Each bastens to his gun, sir;
And bang the haughty Døn, sir.
We spend our cash with glee, sir;
And out again to sea, sir.
Nor bent me with his iron hand :
Ere autumn yet the fruit deinand. Let me enjoy the cheering day,
Till many a year has o'er me roll’d; Pleas'd, let me trifle life away,
And sing of love ere I grow old.
SEE the conqu’ring hero comes !
Sound the trumpets, beat the druins
sweet town, And for England's
' own self through the seas I did plow, For four long days I was toss'd up and down,
Like a quid of chew'd hay in the throat of a cow; While afraid off the deck in the ocean to slip, sir, I clung, like a cat, a fast hold for to keep, sir, Round about the big post that grows out of the
ship, sir ; Oh! I never thought more to sing Langolee.
Thus standing stock still all the while I was mov
ing, Till Ireland's dear coast I saw clean out of sight; Myself, the next day-a true Irishman proviny,
When leaving the ship, on the shore for to light, As the board they put out was too narrow: to
quarter, The first step I took, I was in such a totter, That I jump'd upon land—to iny neck up
in water; Oh! there was no time to sing Langolee.
But as sharp cold and hunger I never yet knew
more, And my stomach and bowels did grumble and
growl, I thought the best way to get each in good humour, Was to take out the wrinkles of both, by my soul,
So So I went to a house where roast meat they pro
vide, sir, With a whirligig, which up the chimney I spy'd,
sir, Which grinds all their smoke into powder be:
sides, sir; Tis true as I'm now singing Langolec,
Then I went to the landlord of all the stage-coaches,
That set sail for London each night in the week, To whom I obnoxiously made my approaches,
As a birth aboard one I was coine for to seek: But as fur the Inside, I'd not cash in my casket, Says I, with your leave, I make bold, sir, to ask it, When the coach is gone off, pray what tiine
goes the basket? For there I can ride, and sing Langolee.

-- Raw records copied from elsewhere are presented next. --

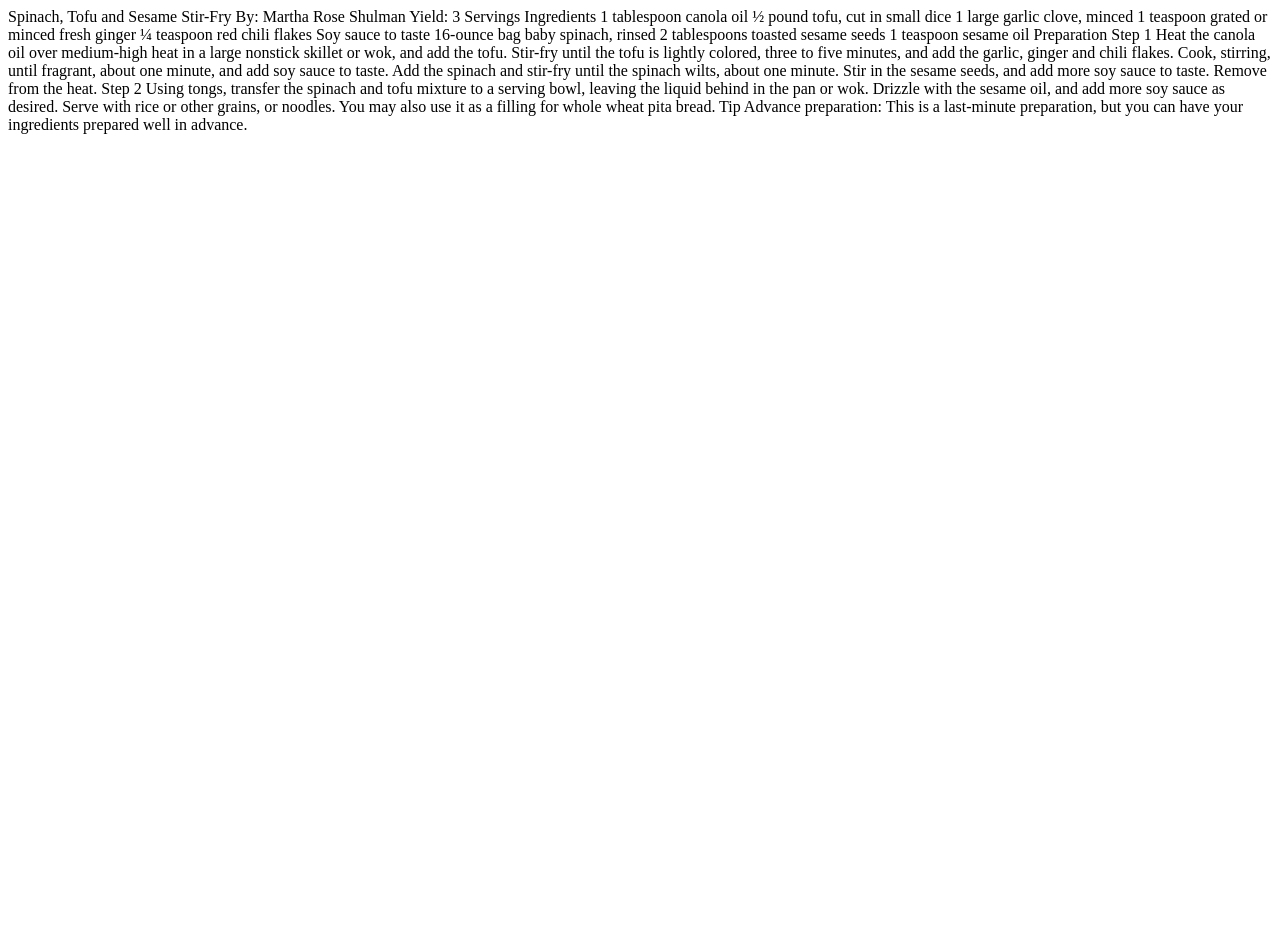
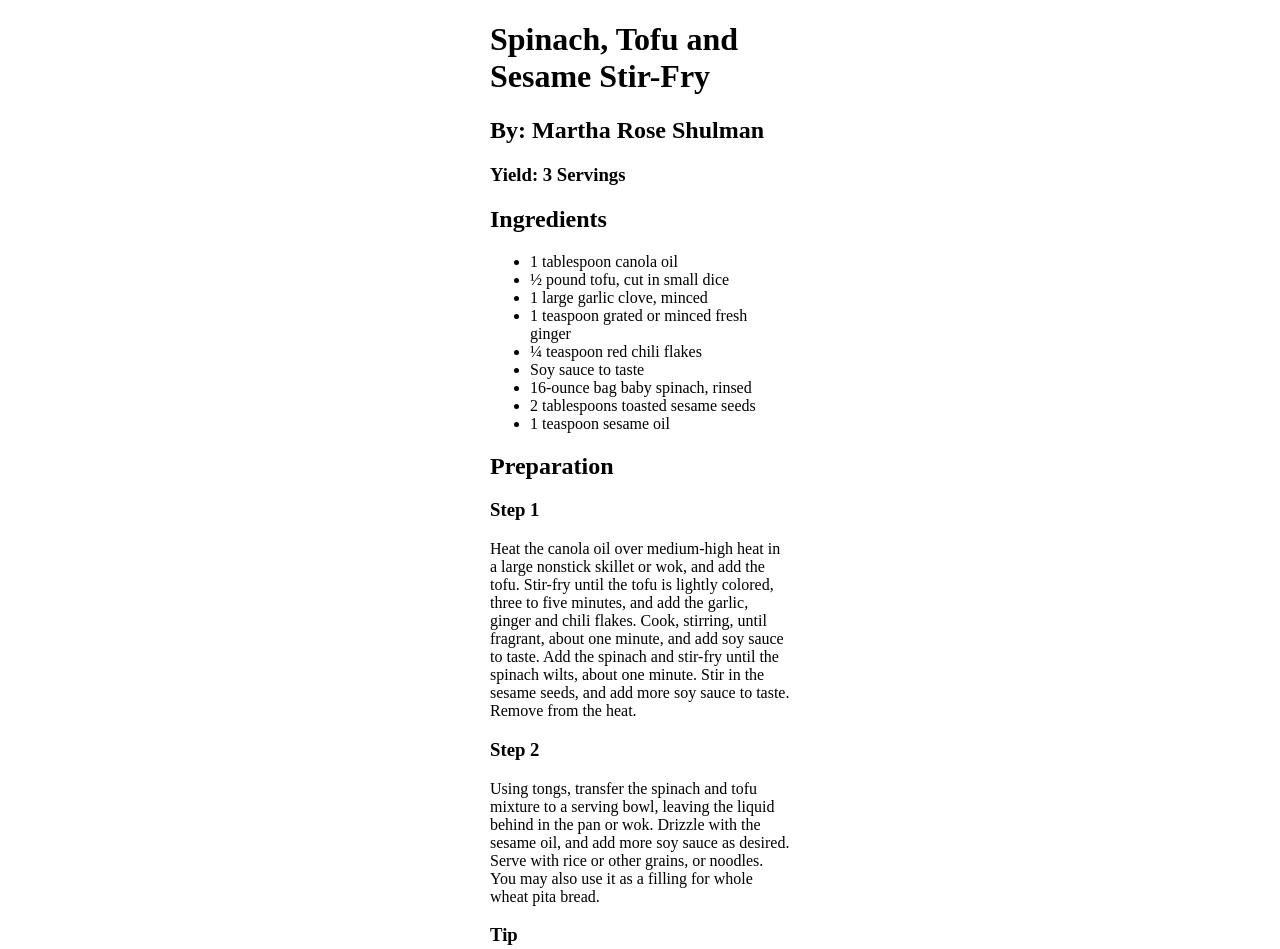
Before and after one commit to IsabellaQuiros/exercise7, a plain HTML site: page index.html in a window 1280 px wide. Shown: the top 949 px of the page. Before the commit the page ends 800 px from the top, so only its background shows below. Drawn offline with Linux system fonts and the light colour scheme.

Commit message:
Added layout elements

```diff
--- a/index.html
+++ b/index.html
@@ -3,33 +3,42 @@
 <!DOCTYPE html>
 <html lang="en-CA">
 <body>
+  <style>
+div {
+  width: 300px;
+  margin: auto;
+}
+</style>
 
+<div>
+<h1>Spinach, Tofu and Sesame Stir-Fry</h1>
+<h2>By: Martha Rose Shulman</h2>
+<h3>Yield: 3 Servings</h3>
 
-Spinach, Tofu and Sesame Stir-Fry
-By: Martha Rose Shulman
-Yield: 3 Servings
+<h2>Ingredients</h2>
 
-Ingredients
+<ul>
+  <li>1 tablespoon canola oil</li>
+  <li>½ pound tofu, cut in small dice</li>
+  <li>1 large garlic clove, minced</li>
+  <li>1 teaspoon grated or minced fresh ginger</li>
+  <li>¼ teaspoon red chili flakes</li>
+  <li>Soy sauce to taste</li>
+  <li>16-ounce bag baby spinach, rinsed</li>
+  <li>2 tablespoons toasted sesame seeds</li>
+  <li>1 teaspoon sesame oil</li>
+</ul>
 
-1 tablespoon canola oil
-½ pound tofu, cut in small dice
-1 large garlic clove, minced
-1 teaspoon grated or minced fresh ginger
-¼ teaspoon red chili flakes
-Soy sauce to taste
-16-ounce bag baby spinach, rinsed
-2 tablespoons toasted sesame seeds
-1 teaspoon sesame oil
+<h2>Preparation</h2>
 
-Preparation
+<h3>Step 1</h3>
+<p>Heat the canola oil over medium-high heat in a large nonstick skillet or wok, and add the tofu. Stir-fry until the tofu is lightly colored, three to five minutes, and add the garlic, ginger and chili flakes. Cook, stirring, until fragrant, about one minute, and add soy sauce to taste. Add the spinach and stir-fry until the spinach wilts, about one minute. Stir in the sesame seeds, and add more soy sauce to taste. Remove from the heat.</p>
 
-Step 1
-Heat the canola oil over medium-high heat in a large nonstick skillet or wok, and add the tofu. Stir-fry until the tofu is lightly colored, three to five minutes, and add the garlic, ginger and chili flakes. Cook, stirring, until fragrant, about one minute, and add soy sauce to taste. Add the spinach and stir-fry until the spinach wilts, about one minute. Stir in the sesame seeds, and add more soy sauce to taste. Remove from the heat.
+<h3>Step 2</h3>
+<p>Using tongs, transfer the spinach and tofu mixture to a serving bowl, leaving the liquid behind in the pan or wok. Drizzle with the sesame oil, and add more soy sauce as desired. Serve with rice or other grains, or noodles. You may also use it as a filling for whole wheat pita bread.</p>
 
-Step 2
-Using tongs, transfer the spinach and tofu mixture to a serving bowl, leaving the liquid behind in the pan or wok. Drizzle with the sesame oil, and add more soy sauce as desired. Serve with rice or other grains, or noodles. You may also use it as a filling for whole wheat pita bread.
-
-Tip
+<h3>Tip</h3>
 Advance preparation: This is a last-minute preparation, but you can have your ingredients prepared well in advance.
+  </div>
   </body>
 </html>
```
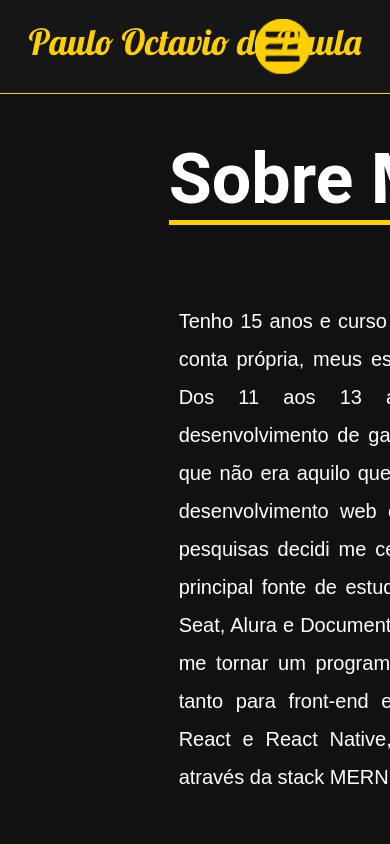
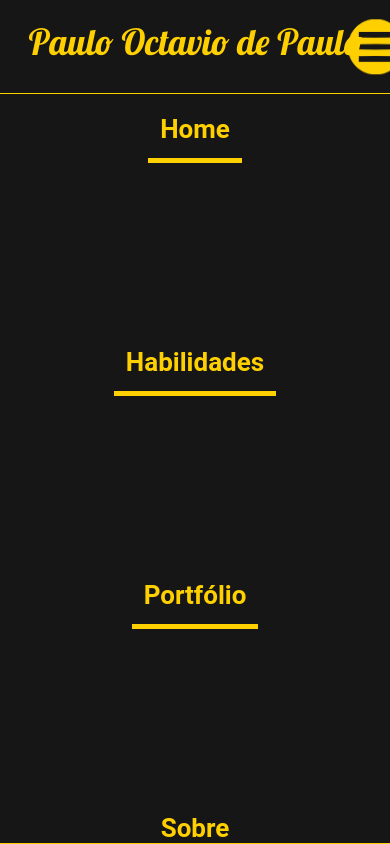
Before and after one commit to paulotavio787/curriculo, a React (Create React App) app: page /sobre in a window 390 px wide. Shown: the top 844 px of the page. Built offline with nearby package versions, Linux system fonts and the light colour scheme.

Commit message:
Finsh Mobiledesign

```diff
--- a/src/components/menu/index.js
+++ b/src/components/menu/index.js
@@ -1,14 +1,15 @@
 import React from "react";
-import { Nav, NavBox } from "./styles";
+import { Nav, NavBar, NavBox } from "./styles";
 import {Link} from "react-router-dom";
 import navbar from "../../assets/icons/navbar.png"
 
 const Menu = () => {
     return (
         <>
+            <NavBar>
                 <Nav>
+                    <h1 className="title">Paulo Octavio de Paula</h1>
                     <img src={navbar} alt="navbarbutton" className="NavButton"/>
-                <h1 className="title">Paulo Octavio de Paula</h1>
                 </Nav>
 
                 <NavBox>
@@ -18,6 +19,7 @@ const Menu = () => {
                     <Link to="/sobre" className="nav">Sobre</Link>
                     <Link to="/porque" className="nav">Por que me contratar</Link>
                 </NavBox>
+            </NavBar>
         </>
     );
 }
--- a/src/components/menu/styles.js
+++ b/src/components/menu/styles.js
@@ -28,25 +28,6 @@ export const Nav = styled.nav`
         font-weight: inherit;
         padding-bottom: 10px;
         display: inline
-    }
-
-    .NavButton{
-        width: 6.56vh;
-        height: 6.56vh;
-        position: fixed;
-        top: 2.2%;
-        display: none;
-    }
-
-    @media screen and (max-width: 768px) {
-        display: flex;
-        align-items: center;
-        justify-content: center;
-
-        .NavButton {
-            display: block;
-            margin-left: 45%;
-        }
     }
 
 `;
@@ -92,7 +73,91 @@ export const NavBox = styled.nav`
     font-size: 26px;
   }
 
-  @media screen and (max-width: 768px) {
+    @media screen and (max-width: 768px) {
+        width: 0%;
+        height: 100%;
+        padding: 0;
+        margin: 0;
+        display: flex;
+        flex-direction: column;
+        justify-content: space-between;
+        position: fixed;
+
+        .nav {
+            margin: 70px;
+            font-size: 0px;
+            border-bottom: 0;
+            transition: .4s;
+        }
+    }
+`;
+
+export const NavBar = styled.div`
+    width: 100vh;
+    height: 93px;
+
+    .NavButton{
+        width: 6.56vh;
+        height: 6.56vh;
+        position: fixed;
+        top: 2.2%;
         display: none;
+        z-index: 1;
     }
-  `;
+
+    @media screen and (max-width: 768px) {
+            display: flex;
+            align-items: center;
+            justify-content: center;
+            position: fixed;
+
+            .NavButton {
+                display: block;
+                position: absolute;
+                cursor: pointer;
+                left: 90%;
+                top: 50%;
+                transform: translate(-5%, -50%)
+            }
+
+            @media screen and (max-width: 768px) {
+            display: flex;
+            align-items: center;
+            justify-content: center;
+            position: fixed;
+
+            .NavButton {
+                display: block;
+                position: absolute;
+                cursor: pointer;
+                left: 90%;
+                top: 50%;
+                transform: translate(-5%, -50%);
+                z-index: 1;
+            }
+
+            &&:hover {
+                ${NavBox}{
+                    transition: .7s;
+                    width: 100%;
+                    height: 100%;
+                    padding: 0;
+                    margin: 0;
+                    display: flex;
+                    flex-direction: column;
+                    justify-content: space-between;
+                    position: fixed;
+                    z-index: -1;
+
+                    .nav {
+                        margin: 70px;
+                        font-size: 26px;
+                        border-bottom: 5px solid var(--primary);
+                        transition: .4s;
+                        margin-top: 100px
+                    }
+                }
+            }
+        }
+    }
+`
```
Lines whose indentation alone changed are shown as unchanged.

When making his mouth up, the basket, says he,
sir, Goes after the coach a full hour or two ; Very well, sir, says I, that's the thing then for
me, sir, But the devil a word that he told me was true: For, though one went before and the other be
hind, sir, They set off cheek-by-jowl, at the very same
time, sir, So the same day at night I set out by moon-skine,
sir, All alone, by myself, singing Langolee.
0, longlife to the moon for a brave noble creatures That serves us with lamp-light, each niglat ia
the dark; While the sun only shines in the day, which, by
nature, Needs no light at all--as you all may remark; But as for the moon-byıny soul I'll be bound, sir, It would save the whole nation a great many
pounds, sir, To subscribe for to light her up all the year
round, sir, Or I'll never sing more about Langolee.
TAD I a heart for falsehood fram'd,
I ne'er could injure you,
Your charms would make me true.
No stranger offer wrong;
And lovers in the young.
Another with your heart,
Nor fear to suffer wrong;
YOUNG Jockey calls me his delight,
And wooes me night and morning; I treat his passion still with slight,
His fondness always scorning.
Tho' I my passion smother,
Shou'd he, &c.
A blooming garland, t'other day,
He brought, I own 'twas pleasing,
And wantonly was teasing.
And my own fondness smother,
Shou'd he, &c.
Let prudence he each virgin's guide,
And reason be prevailing;
Coqueiry and railing.
No more my love l'll smother, But, wedded, I'll obey command, ind vow to love no other.
And vow, &e.